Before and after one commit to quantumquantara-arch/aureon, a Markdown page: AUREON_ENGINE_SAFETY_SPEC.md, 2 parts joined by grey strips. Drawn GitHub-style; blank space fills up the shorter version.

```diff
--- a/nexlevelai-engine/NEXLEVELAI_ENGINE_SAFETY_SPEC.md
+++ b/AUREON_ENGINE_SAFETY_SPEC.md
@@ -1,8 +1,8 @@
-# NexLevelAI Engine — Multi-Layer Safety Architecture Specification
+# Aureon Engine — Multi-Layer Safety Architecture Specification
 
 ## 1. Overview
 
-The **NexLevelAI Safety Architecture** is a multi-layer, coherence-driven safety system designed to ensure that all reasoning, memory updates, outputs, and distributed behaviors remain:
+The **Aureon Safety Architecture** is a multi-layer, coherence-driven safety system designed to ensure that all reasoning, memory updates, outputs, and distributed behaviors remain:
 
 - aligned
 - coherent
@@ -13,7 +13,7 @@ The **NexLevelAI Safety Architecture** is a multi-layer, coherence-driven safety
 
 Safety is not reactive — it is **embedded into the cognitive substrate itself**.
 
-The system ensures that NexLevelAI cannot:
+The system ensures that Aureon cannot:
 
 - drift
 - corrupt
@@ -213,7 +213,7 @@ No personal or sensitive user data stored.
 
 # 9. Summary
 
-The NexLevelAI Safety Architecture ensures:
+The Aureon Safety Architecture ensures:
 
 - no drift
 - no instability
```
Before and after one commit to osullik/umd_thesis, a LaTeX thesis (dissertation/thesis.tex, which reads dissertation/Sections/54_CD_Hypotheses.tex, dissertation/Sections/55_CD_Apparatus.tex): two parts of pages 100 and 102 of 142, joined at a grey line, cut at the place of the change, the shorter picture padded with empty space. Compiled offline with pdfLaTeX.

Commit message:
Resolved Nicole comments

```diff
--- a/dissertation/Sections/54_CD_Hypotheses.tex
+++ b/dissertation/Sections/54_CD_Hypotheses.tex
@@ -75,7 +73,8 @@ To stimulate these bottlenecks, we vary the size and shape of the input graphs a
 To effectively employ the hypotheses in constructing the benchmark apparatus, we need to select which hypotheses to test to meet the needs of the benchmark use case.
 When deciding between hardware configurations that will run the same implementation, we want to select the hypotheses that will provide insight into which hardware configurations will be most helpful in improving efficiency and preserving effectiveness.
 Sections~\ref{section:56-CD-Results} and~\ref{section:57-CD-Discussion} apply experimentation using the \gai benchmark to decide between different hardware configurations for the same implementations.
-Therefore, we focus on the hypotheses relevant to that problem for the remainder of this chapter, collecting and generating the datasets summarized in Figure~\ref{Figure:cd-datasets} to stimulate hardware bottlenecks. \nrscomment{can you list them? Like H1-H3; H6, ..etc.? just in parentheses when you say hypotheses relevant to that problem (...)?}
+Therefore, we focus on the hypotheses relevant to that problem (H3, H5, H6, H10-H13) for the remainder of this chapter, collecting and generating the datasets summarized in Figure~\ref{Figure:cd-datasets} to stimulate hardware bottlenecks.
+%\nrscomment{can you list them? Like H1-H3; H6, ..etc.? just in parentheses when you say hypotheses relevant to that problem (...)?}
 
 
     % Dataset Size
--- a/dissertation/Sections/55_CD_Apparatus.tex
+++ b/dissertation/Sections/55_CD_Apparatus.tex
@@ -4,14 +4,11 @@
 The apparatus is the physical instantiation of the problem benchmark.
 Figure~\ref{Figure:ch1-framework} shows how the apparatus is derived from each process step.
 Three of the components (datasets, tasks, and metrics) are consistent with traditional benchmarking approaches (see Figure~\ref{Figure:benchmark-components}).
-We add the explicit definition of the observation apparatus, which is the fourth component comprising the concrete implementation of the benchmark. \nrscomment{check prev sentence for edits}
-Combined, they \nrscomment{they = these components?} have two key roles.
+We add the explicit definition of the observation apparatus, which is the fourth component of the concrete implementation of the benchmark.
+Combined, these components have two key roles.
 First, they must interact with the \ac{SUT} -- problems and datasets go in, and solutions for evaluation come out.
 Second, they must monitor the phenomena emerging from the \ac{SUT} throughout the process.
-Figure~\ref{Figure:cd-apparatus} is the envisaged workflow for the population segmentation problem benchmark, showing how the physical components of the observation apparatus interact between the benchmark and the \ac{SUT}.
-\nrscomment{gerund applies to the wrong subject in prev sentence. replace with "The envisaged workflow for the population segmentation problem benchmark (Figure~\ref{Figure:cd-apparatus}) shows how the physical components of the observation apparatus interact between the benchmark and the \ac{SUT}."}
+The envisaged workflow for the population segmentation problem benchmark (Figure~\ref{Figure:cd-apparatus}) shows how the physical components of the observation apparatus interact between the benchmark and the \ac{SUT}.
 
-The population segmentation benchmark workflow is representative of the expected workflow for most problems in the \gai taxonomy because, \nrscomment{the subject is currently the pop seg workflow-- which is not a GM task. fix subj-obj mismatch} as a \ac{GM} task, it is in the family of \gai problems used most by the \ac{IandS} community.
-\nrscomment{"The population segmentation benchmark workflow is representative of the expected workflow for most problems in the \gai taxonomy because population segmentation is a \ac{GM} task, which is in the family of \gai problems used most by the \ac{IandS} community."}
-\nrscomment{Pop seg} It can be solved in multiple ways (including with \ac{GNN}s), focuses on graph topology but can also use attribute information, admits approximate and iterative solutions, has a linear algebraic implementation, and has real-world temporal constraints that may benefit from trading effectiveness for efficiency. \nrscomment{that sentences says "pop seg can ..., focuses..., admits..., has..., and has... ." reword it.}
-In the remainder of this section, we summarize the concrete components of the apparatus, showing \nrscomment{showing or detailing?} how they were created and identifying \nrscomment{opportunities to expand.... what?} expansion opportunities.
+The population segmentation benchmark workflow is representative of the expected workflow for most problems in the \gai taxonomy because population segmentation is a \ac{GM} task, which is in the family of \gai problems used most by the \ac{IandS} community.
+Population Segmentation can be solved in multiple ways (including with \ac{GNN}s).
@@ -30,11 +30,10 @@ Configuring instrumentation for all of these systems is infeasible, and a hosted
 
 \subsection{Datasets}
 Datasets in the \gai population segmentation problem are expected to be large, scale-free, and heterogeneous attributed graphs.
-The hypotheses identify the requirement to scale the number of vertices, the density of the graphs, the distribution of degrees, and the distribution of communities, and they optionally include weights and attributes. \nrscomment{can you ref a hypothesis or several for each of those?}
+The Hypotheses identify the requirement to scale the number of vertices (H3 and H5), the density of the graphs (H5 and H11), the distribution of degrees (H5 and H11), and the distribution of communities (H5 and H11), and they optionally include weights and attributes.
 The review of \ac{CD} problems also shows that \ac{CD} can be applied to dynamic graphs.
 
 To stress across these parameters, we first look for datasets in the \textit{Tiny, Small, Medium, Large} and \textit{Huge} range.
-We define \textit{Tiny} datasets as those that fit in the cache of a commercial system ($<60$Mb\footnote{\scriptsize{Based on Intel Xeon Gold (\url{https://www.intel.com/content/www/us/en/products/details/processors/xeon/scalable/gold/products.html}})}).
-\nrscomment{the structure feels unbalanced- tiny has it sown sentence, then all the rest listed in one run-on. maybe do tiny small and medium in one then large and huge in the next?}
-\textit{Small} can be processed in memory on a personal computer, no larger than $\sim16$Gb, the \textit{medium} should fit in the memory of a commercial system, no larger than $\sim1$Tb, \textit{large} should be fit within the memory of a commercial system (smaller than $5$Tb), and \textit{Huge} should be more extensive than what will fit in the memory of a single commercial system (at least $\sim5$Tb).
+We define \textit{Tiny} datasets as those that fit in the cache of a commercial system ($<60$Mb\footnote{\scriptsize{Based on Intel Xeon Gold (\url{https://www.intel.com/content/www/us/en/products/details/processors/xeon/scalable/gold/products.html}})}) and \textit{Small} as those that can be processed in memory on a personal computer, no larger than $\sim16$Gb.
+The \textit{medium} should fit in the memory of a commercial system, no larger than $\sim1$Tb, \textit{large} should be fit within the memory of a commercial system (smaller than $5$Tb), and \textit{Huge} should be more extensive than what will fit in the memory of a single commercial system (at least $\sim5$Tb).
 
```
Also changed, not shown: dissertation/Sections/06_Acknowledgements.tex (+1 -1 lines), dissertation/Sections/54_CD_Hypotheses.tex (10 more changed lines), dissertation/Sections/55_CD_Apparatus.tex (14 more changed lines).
■ ■ ■ ■
Scan the material above for lines holding "ensures" and copy each of them.

** ANSWER SPACE **
-The system ensures that NexLevelAI cannot:
+The system ensures that Aureon cannot:
-The NexLevelAI Safety Architecture ensures:
+The Aureon Safety Architecture ensures:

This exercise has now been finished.